Curious to know the pros and cons to using Session or UrlString to carry data between pages?
Any input is appreciated!
I guess you either mean UrlData or QueryString? Or have you invented your own Web Pages version of Bradgelina?
Anyhoo, you would use Session for sensitive data that you don’t want the user to see or to be able to tamper with easily. One example might be a list of permissions that the current user has. Url based values are usually page-specific and identify the subject
matter for the current page. An example is the thread id in the url of this page.
More on transferring data in Web Pages here: http://www.mikesdotnetting.com/article/192/transferring-data-between-asp-net-web-pages
I had originally started out with Url data. It was great to see what is being passed on from one to the other page.
Just recently, I have realized that for my application it will be a recipe for disaster when users start tinkering with what is behind the link.
Converted everything to session variables.
The UrlString / QueryString Approach

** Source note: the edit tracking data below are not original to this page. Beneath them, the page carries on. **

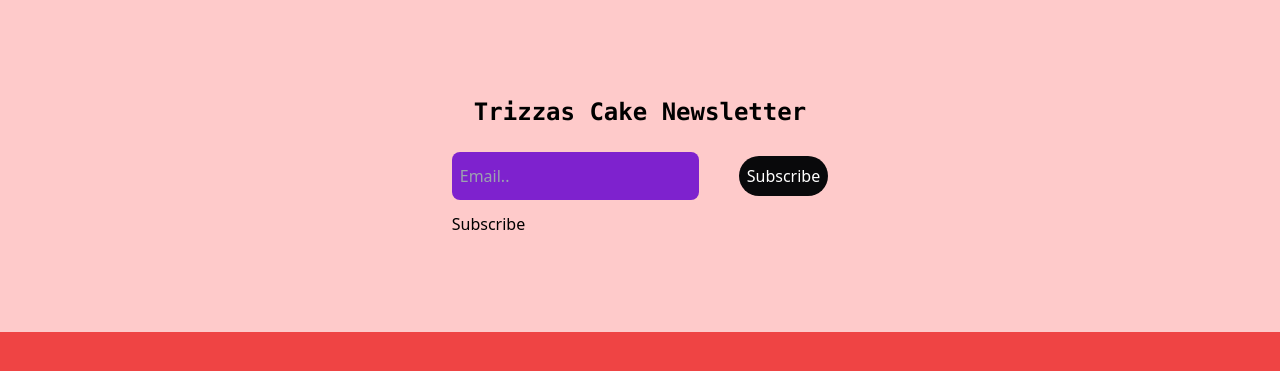
Repository: Semanmernstack/mailchimp-newsletter
Page: /
The author's editor kept a copy of each file at every save. The page is drawn from the files as they stood at one save, then again after the next save.
The browser window is 1280 px wide. The pictures show the whole page.
The project was rebuilt for these pictures with package versions that can differ from the ones it lists, and the page was loaded fresh each time. The framework's server and built-in components were replaced by stand-ins that run in the browser. Also part of the build but not shown: next.config.js.

Above is the page before, as saved 2023-05-26 04:30:07.

After the next save:
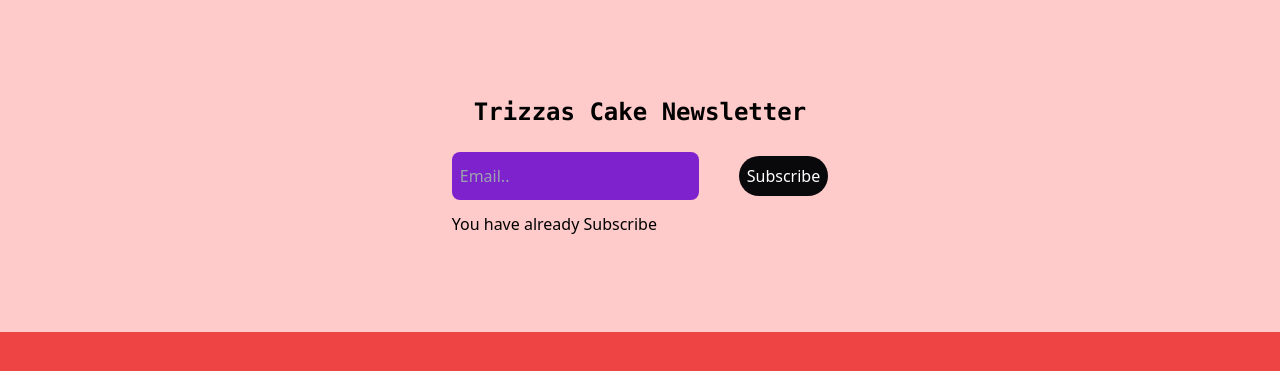
Saved 3 min 19 s later.
--- a/app/components/Mailing.tsx
+++ b/app/components/Mailing.tsx
@@ -49,7 +49,7 @@
             </div>
             <div>
 
-               {mailOk  ? (<p>You have already subscribe</p>):(<p>Subscribe</p>) }
+               {mailOk  ? (<p>Subscribe</p>):(<p>You have already Subscribe</p>) }
             </div>
 
         </form>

I’m going to assume that the UrlString that you are referring to is the same as using QueryString parameters like those seen in the example URL below that demonstrates passing three parameters (Property, AnotherProperty and YetAnotherProperty) along
with their respective values (A,B and C) :
This is an extremely common way to pass data from one page to another as these values will be added to the Request object and will be easily available when you need to access them from the targeted page. One of the issues with using this approach is that
these values will not be persisted and will only be available when they are present in the QueryString. So if you navigated to the above URL, you would be able to access the values, but if you navigated away from that page (without re-adding the QueryString
values), they would be gone.
Another issue with the QueryString that you might hear often would be that it is susceptible to user tampering. For instance if you needed to pass across a few values, there is nothing to stop the user from changing one of your properties to whatever they
would like and resending the page. You can use various approaches to encrypt the QueryString to help prevent this issue if you elect to use it (and are concerned with issues like that).
The Session Approach
The Session differs quite a bit from the QueryString in that it is stored on the server (e.g. memory is allocated on a per user basis and stored for that user). It’s going to be more persistent than the QueryString approach in that the values will
persist across multiple pages and be accessible until they are explicitly disposed. This can be useful if you are going to have one or more values that you’ll need to "always" have access to regardless of your location in your application.
The Session doesn’t come without flaws however. It’s extremely volatile and it will be completely erased when certain events occur on the server (if the application pool is restarted, if you experience a hard-exception that forces an application pool
restart, or if you simply encounter an idle-timeout). Another extremely important consideration is system resources, the memory that is allocated for is allocated on a "by-user" basis. This can lead to some serious issues if you are storing a large amount
of information within the Session as you’ll have to consider that you are storing this same amount for every user in your system.
Pros & Cons
The QueryString / UrlString
- + Only persists for a single request. No unnecessary server-side overhead / memory usage.
- + Only passing across the data that you need, you don’t need to worry about any disposal (it’s handled for you).
- - Susceptible to "tampering" as this information is exposed to the client within the URL. You would need to encrypt to handle preventing this.
- + Persists for multiple requests and across multiple pages.
- + Not susceptible to any user tampering as it is all handled through the server-side.
- - Uses System Resources and can be very easily abused. It can lead to OutOfMemory exceptions if too much information is stored within the Session. Requires explicit disposal.
Some fantastic responses here guys! I really appreciate your help in clarifying the two and what options I have at my disposal!
Appreciate your help!